Following Wednesday’s meeting with Prime Minister Binyamin Netanyahu, Yisrael Beytenu chief Avigdor Liberman sat down for the first day of formal coalition negotiations.
Senior officials in both the Likud and Yisrael Beytenu parties said that barring last minute surprises, Liberman’s entry into the coalition was all but assured.
Liberman met with Tourism Minister Yariv Levin (Likud) for the talks, and before the negotiations began the two said a coalition agreement is likely to be wrapped up within the day.
"In a spirit of cooperation, this morning we are renewing the talks after we held talks last night as well," said Levin before the meeting began. "Things are being managed well and we hope to conclude things as soon as possible."
"This is a natural process that will strengthen the state of Israel, strengthen the coalition's stability and enable us truly to advance all the processes that the government and the public that elected us are interested in."
In response to a question on timetables, Levin said, "we obligate to work as hard as possible so as to complete (the talks) this very day."
Liberman for his part said he supports everything Levin said.
According to reports on Wednesday, former Foreign Minister Liberman will receive the Defense Ministry, replacing Moshe Ya'alon. Yisrael Beytenu will also likely take the Immigration Ministry – an important position for the party, whose constituents are primarily immigrants from the former Soviet Union.
Liberman has also sought to include pension reform in a coalition agreement, along with a plan to provide young couples with low-cost mortgages, and a bill imposing the death penalty for terrorist murderers.
On more controversial subjects, like the Draft Law, Yisrael Beytenu is unlikely to be bound by the coalition’s existing agreements with haredi parties opposed to a restoration of the original version of the legislation. A report in Yisrael Hayom claimed that Yisrael Beytenu would be allowed to vote against the coalition on bills related to the draft.
In other matters of religion and state, where Liberman finds himself at odds with Netanyahu’s haredi coalition partners United Torah Judaism and Shas, the Yisrael Beytenu leader has placed little to no emphasis, with no specific policy demands for the coalition.

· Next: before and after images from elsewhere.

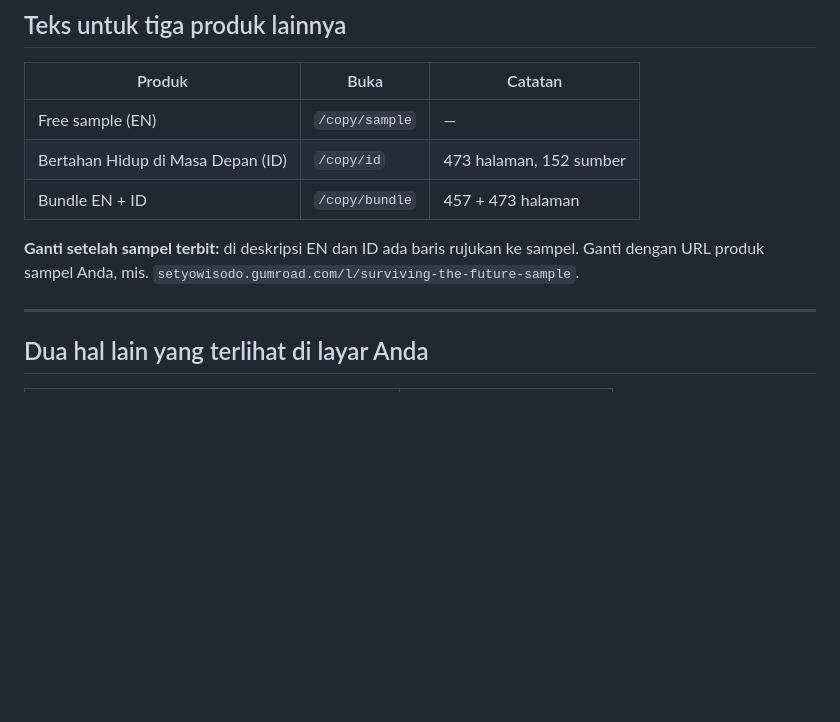
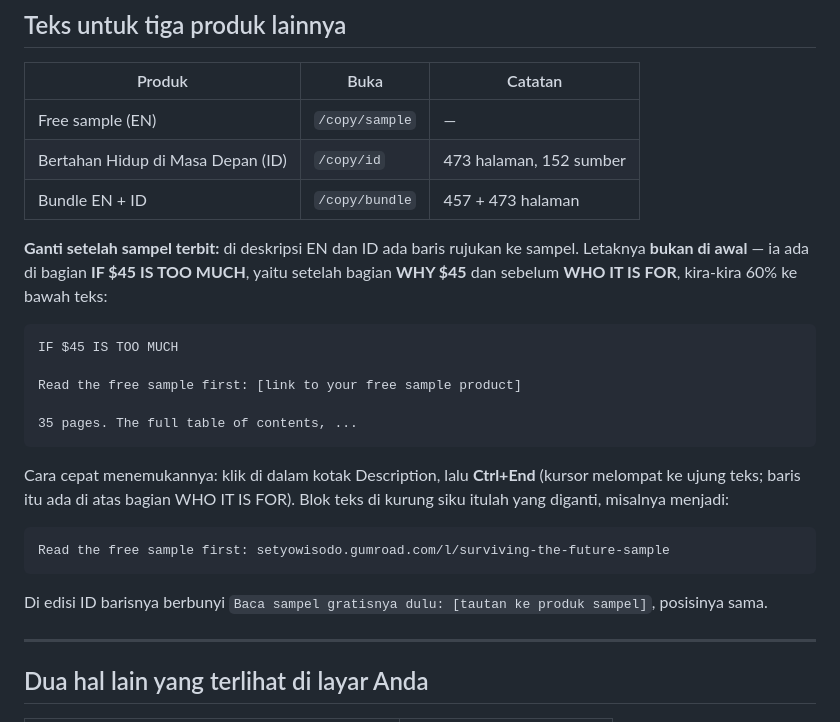
Before and after one commit to SetyoWisodo/SetyoWisodo, a Markdown page: DESKRIPSI_GUMROAD.md, the part around the change. GitHub-like rendering; blank space fills up the shorter version.

Commit message:
deskripsi: tunjukkan letak persis baris placeholder sampel (bagian IF $45 IS TOO MUCH)
Co-authored-by: arena-agent <297053741+arena-agent@users.noreply.github.com>

````diff
--- a/DESKRIPSI_GUMROAD.md
+++ b/DESKRIPSI_GUMROAD.md
@@ -56,7 +56,23 @@ Baris poin tidak perlu diapa-apakan. Jangan pakai Heading 1 — judul produk sud
 | Bertahan Hidup di Masa Depan (ID) | `/copy/id` | 473 halaman, 152 sumber |
 | Bundle EN + ID | `/copy/bundle` | 457 + 473 halaman |
 
-**Ganti setelah sampel terbit:** di deskripsi EN dan ID ada baris rujukan ke sampel. Ganti dengan URL produk sampel Anda, mis. `setyowisodo.gumroad.com/l/surviving-the-future-sample`.
+**Ganti setelah sampel terbit:** di deskripsi EN dan ID ada baris rujukan ke sampel. Letaknya **bukan di awal** — ia ada di bagian **IF $45 IS TOO MUCH**, yaitu setelah bagian **WHY $45** dan sebelum **WHO IT IS FOR**, kira-kira 60% ke bawah teks:
+
+```
+IF $45 IS TOO MUCH
+
+Read the free sample first: [link to your free sample product]
+
+35 pages. The full table of contents, ...
+```
+
+Cara cepat menemukannya: klik di dalam kotak Description, lalu **Ctrl+End** (kursor melompat ke ujung teks; baris itu ada di atas bagian WHO IT IS FOR). Blok teks di kurung siku itulah yang diganti, misalnya menjadi:
+
+```
+Read the free sample first: setyowisodo.gumroad.com/l/surviving-the-future-sample
+```
+
+Di edisi ID barisnya berbunyi `Baca sampel gratisnya dulu: [tautan ke produk sampel]`, posisinya sama.
 
 ---
 
````
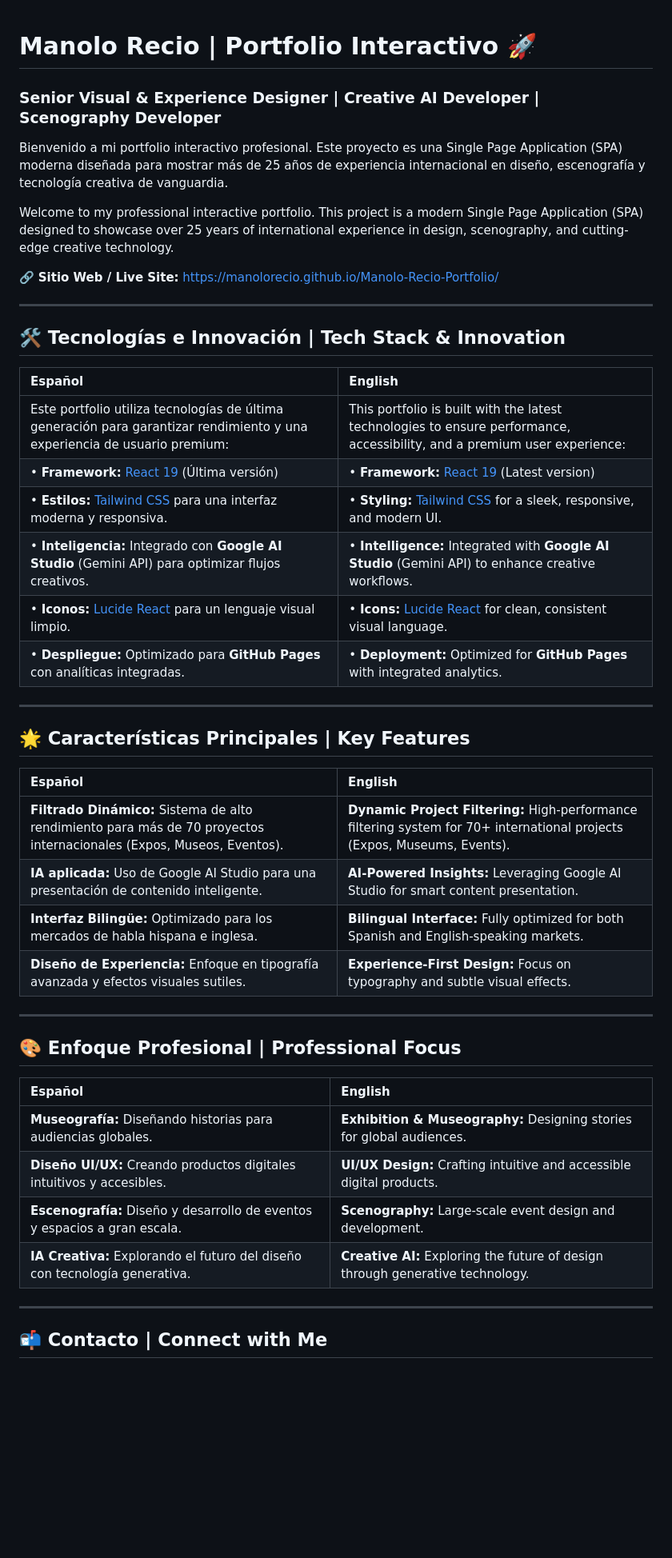
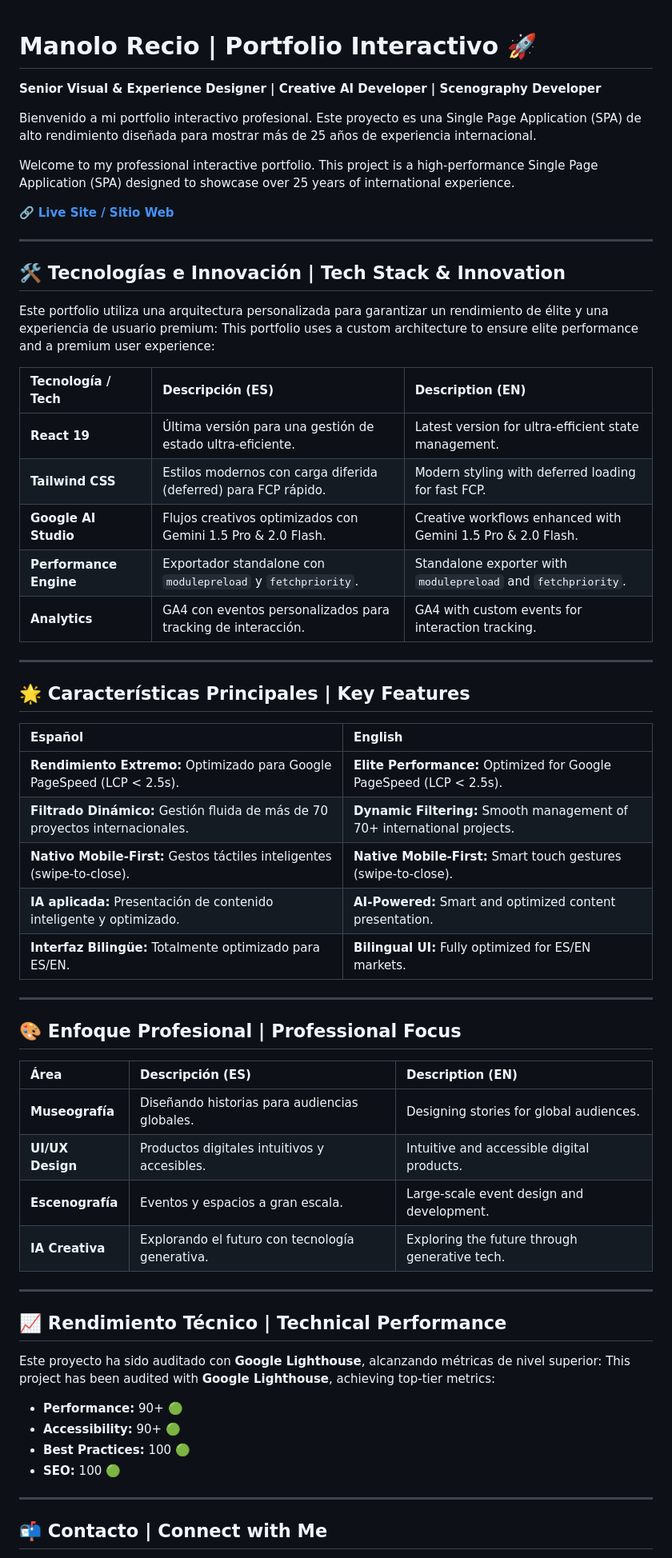
Before and after one commit to manolorecio/Manolo-Recio-Portfolio, a Markdown page: README.md, the part around one of its changes. Shown at 80% size. Drawn GitHub-style; blank space fills up the shorter version.

```diff
--- a/README.md
+++ b/README.md
@@ -1,24 +1,27 @@
 # Manolo Recio | Portfolio Interactivo 🚀
-### Senior Visual & Experience Designer | Creative AI Developer | Scenography Developer
 
-Bienvenido a mi portfolio interactivo profesional. Este proyecto es una Single Page Application (SPA) moderna diseñada para mostrar más de 25 años de experiencia internacional en diseño, escenografía y tecnología creativa de vanguardia.
+**Senior Visual & Experience Designer | Creative AI Developer | Scenography Developer**
 
-Welcome to my professional interactive portfolio. This project is a modern Single Page Application (SPA) designed to showcase over 25 years of international experience in design, scenography, and cutting-edge creative technology.
+Bienvenido a mi portfolio interactivo profesional. Este proyecto es una Single Page Application (SPA) de alto rendimiento diseñada para mostrar más de 25 años de experiencia internacional.
 
-🔗 **Sitio Web / Live Site:** [https://manolorecio.github.io/Manolo-Recio-Portfolio/](https://manolorecio.github.io/Manolo-Recio-Portfolio/)
+Welcome to my professional interactive portfolio. This project is a high-performance Single Page Application (SPA) designed to showcase over 25 years of international experience.
+
+🔗 **[Live Site / Sitio Web](https://manolorecio.github.io/Manolo-Recio-Portfolio/)**
 
 ---
 
 ## 🛠 Tecnologías e Innovación | Tech Stack & Innovation
 
-| Español | English |
-| :--- | :--- |
-| Este portfolio utiliza tecnologías de última generación para garantizar rendimiento y una experiencia de usuario premium: | This portfolio is built with the latest technologies to ensure performance, accessibility, and a premium user experience: |
-| • **Framework:** [React 19](https://react.dev/) (Última versión) | • **Framework:** [React 19](https://react.dev/) (Latest version) |
-| • **Estilos:** [Tailwind CSS](https://tailwindcss.com/) para una interfaz moderna y responsiva. | • **Styling:** [Tailwind CSS](https://tailwindcss.com/) for a sleek, responsive, and modern UI. |
-| • **Inteligencia:** Integrado con **Google AI Studio** (Gemini API) para optimizar flujos creativos. | • **Intelligence:** Integrated with **Google AI Studio** (Gemini API) to enhance creative workflows. |
-| • **Iconos:** [Lucide React](https://lucide.dev/) para un lenguaje visual limpio. | • **Icons:** [Lucide React](https://lucide.dev/) for clean, consistent visual language. |
-| • **Despliegue:** Optimizado para **GitHub Pages** con analíticas integradas. | • **Deployment:** Optimized for **GitHub Pages** with integrated analytics. |
+Este portfolio utiliza una arquitectura personalizada para garantizar un rendimiento de élite y una experiencia de usuario premium:
+This portfolio uses a custom architecture to ensure elite performance and a premium user experience:
+
+| Tecnología / Tech | Descripción (ES) | Description (EN) |
+| :--- | :--- | :--- |
+| **React 19** | Última versión para una gestión de estado ultra-eficiente. | Latest version for ultra-efficient state management. |
+| **Tailwind CSS** | Estilos modernos con carga diferida (deferred) para FCP rápido. | Modern styling with deferred loading for fast FCP. |
+| **Google AI Studio** | Flujos creativos optimizados con Gemini 1.5 Pro & 2.0 Flash. | Creative workflows enhanced with Gemini 1.5 Pro & 2.0 Flash. |
+| **Performance Engine** | Exportador standalone con `modulepreload` y `fetchpriority`. | Standalone exporter with `modulepreload` and `fetchpriority`. |
+| **Analytics** | GA4 con eventos personalizados para tracking de interacción. | GA4 with custom events for interaction tracking. |
 
 ---
 
@@ -26,21 +29,34 @@ Welcome to my professional interactive portfolio. This project is a modern Singl
 
 | Español | English |
 | :--- | :--- |
-| **Filtrado Dinámico:** Sistema de alto rendimiento para más de 70 proyectos internacionales (Expos, Museos, Eventos). | **Dynamic Project Filtering:** High-performance filtering system for 70+ international projects (Expos, Museums, Events). |
-| **IA aplicada:** Uso de Google AI Studio para una presentación de contenido inteligente. | **AI-Powered Insights:** Leveraging Google AI Studio for smart content presentation. |
-| **Interfaz Bilingüe:** Optimizado para los mercados de habla hispana e inglesa. | **Bilingual Interface:** Fully optimized for both Spanish and English-speaking markets. |
-| **Diseño de Experiencia:** Enfoque en tipografía avanzada y efectos visuales sutiles. | **Experience-First Design:** Focus on typography and subtle visual effects. |
+| **Rendimiento Extremo:** Optimizado para Google PageSpeed (LCP < 2.5s). | **Elite Performance:** Optimized for Google PageSpeed (LCP < 2.5s). |
+| **Filtrado Dinámico:** Gestión fluida de más de 70 proyectos internacionales. | **Dynamic Filtering:** Smooth management of 70+ international projects. |
+| **Nativo Mobile-First:** Gestos táctiles inteligentes (swipe-to-close). | **Native Mobile-First:** Smart touch gestures (swipe-to-close). |
+| **IA aplicada:** Presentación de contenido inteligente y optimizado. | **AI-Powered:** Smart and optimized content presentation. |
+| **Interfaz Bilingüe:** Totalmente optimizado para ES/EN. | **Bilingual UI:** Fully optimized for ES/EN markets. |
 
 ---
 
 ## 🎨 Enfoque Profesional | Professional Focus
 
-| Español | English |
-| :--- | :--- |
-| **Museografía:** Diseñando historias para audiencias globales. | **Exhibition & Museography:** Designing stories for global audiences. |
-| **Diseño UI/UX:** Creando productos digitales intuitivos y accesibles. | **UI/UX Design:** Crafting intuitive and accessible digital products. |
-| **Escenografía:** Diseño y desarrollo de eventos y espacios a gran escala. | **Scenography:** Large-scale event design and development. |
-| **IA Creativa:** Explorando el futuro del diseño con tecnología generativa. | **Creative AI:** Exploring the future of design through generative technology. |
+| Área | Descripción (ES) | Description (EN) |
+| :--- | :--- | :--- |
+| **Museografía** | Diseñando historias para audiencias globales. | Designing stories for global audiences. |
+| **UI/UX Design** | Productos digitales intuitivos y accesibles. | Intuitive and accessible digital products. |
+| **Escenografía** | Eventos y espacios a gran escala. | Large-scale event design and development. |
+| **IA Creativa** | Explorando el futuro con tecnología generativa. | Exploring the future through generative tech. |
+
+---
+
+## 📈 Rendimiento Técnico | Technical Performance
+
+Este proyecto ha sido auditado con **Google Lighthouse**, alcanzando métricas de nivel superior:
+This project has been audited with **Google Lighthouse**, achieving top-tier metrics:
+
+* **Performance:** 90+ 🟢
+* **Accessibility:** 90+ 🟢
+* **Best Practices:** 100 🟢
+* **SEO:** 100 🟢
 
 ---
 
```
Also changed, not shown: other parts of README.md (+3 -2 lines).
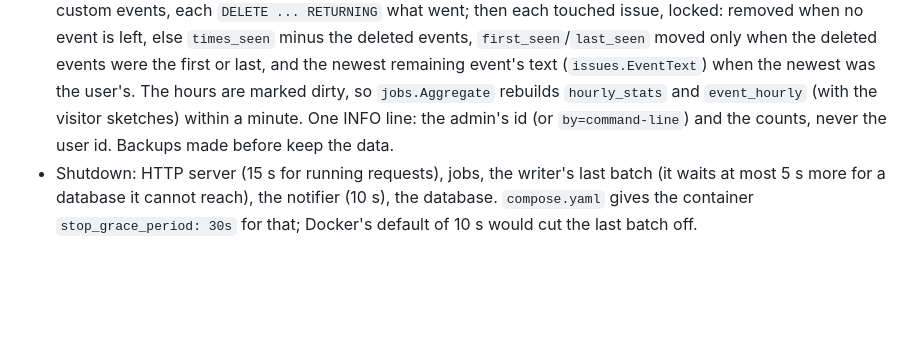
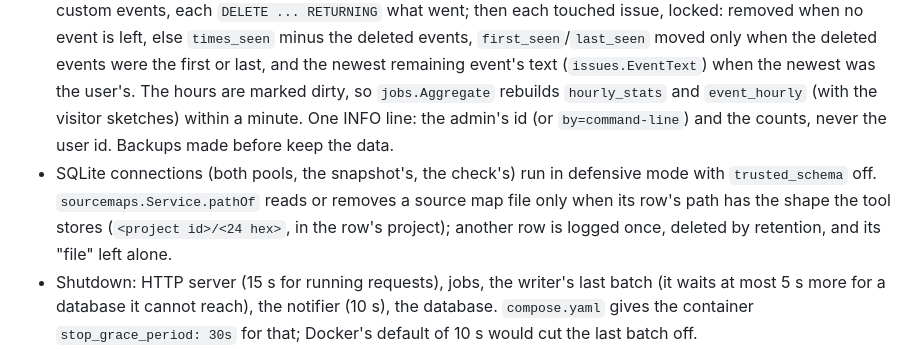
Before and after one commit to Vlotr/Vonk, a Markdown page: CLAUDE.md, the part around one of its changes. GitHub-like rendering; blank space fills up the shorter version.

```diff
--- a/CLAUDE.md
+++ b/CLAUDE.md
@@ -236,4 +236,5 @@ API tokens are made in Settings → API tokens (admins), shown once, stored as `
 - Deleting a user's data (`store.DeleteUserData`, Settings → Privacy, `monitor delete-user-data`): by the exact user id, in the chosen projects (each in one write transaction, retried on a deadlock): error events, page views, their page leaves (by `pageview_id`, and leaves without one that closed the user's page view in its tab) and custom events, each `DELETE ... RETURNING` what went; then each touched issue, locked: removed when no event is left, else `times_seen` minus the deleted events, `first_seen`/`last_seen` moved only when the deleted events were the first or last, and the newest remaining event's text (`issues.EventText`) when the newest was the user's. The hours are marked dirty, so `jobs.Aggregate` rebuilds `hourly_stats` and `event_hourly` (with the visitor sketches) within a minute. One INFO line: the admin's id (or `by=command-line`) and the counts, never the user id. Backups made before keep the data.
+- SQLite connections (both pools, the snapshot's, the check's) run in defensive mode with `trusted_schema` off. `sourcemaps.Service.pathOf` reads or removes a source map file only when its row's path has the shape the tool stores (`<project id>/<24 hex>`, in the row's project); another row is logged once, deleted by retention, and its "file" left alone.
 - Shutdown: HTTP server (15 s for running requests), jobs, the writer's last batch (it waits at most 5 s more for a database it cannot reach), the notifier (10 s), the database. `compose.yaml` gives the container `stop_grace_period: 30s` for that; Docker's default of 10 s would cut the last batch off.
 - Tests: `internal/testutil` has a fake SMTP server and a fake Slack webhook; `alerts` tests wait for deliveries with `n.busy.Wait()` and move a fake clock. Health checks take `DiskUsage` so tests never depend on the machine's disk.
 
```
Also changed, not shown: other parts of CLAUDE.md (+1 -1 lines), docs/decisions.md (+9 -0 lines).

“Matters of religion and state, which would likely derail talks given the opposition of haredi [parties], are not central to Liberman’s demands from the coalition,” said the report.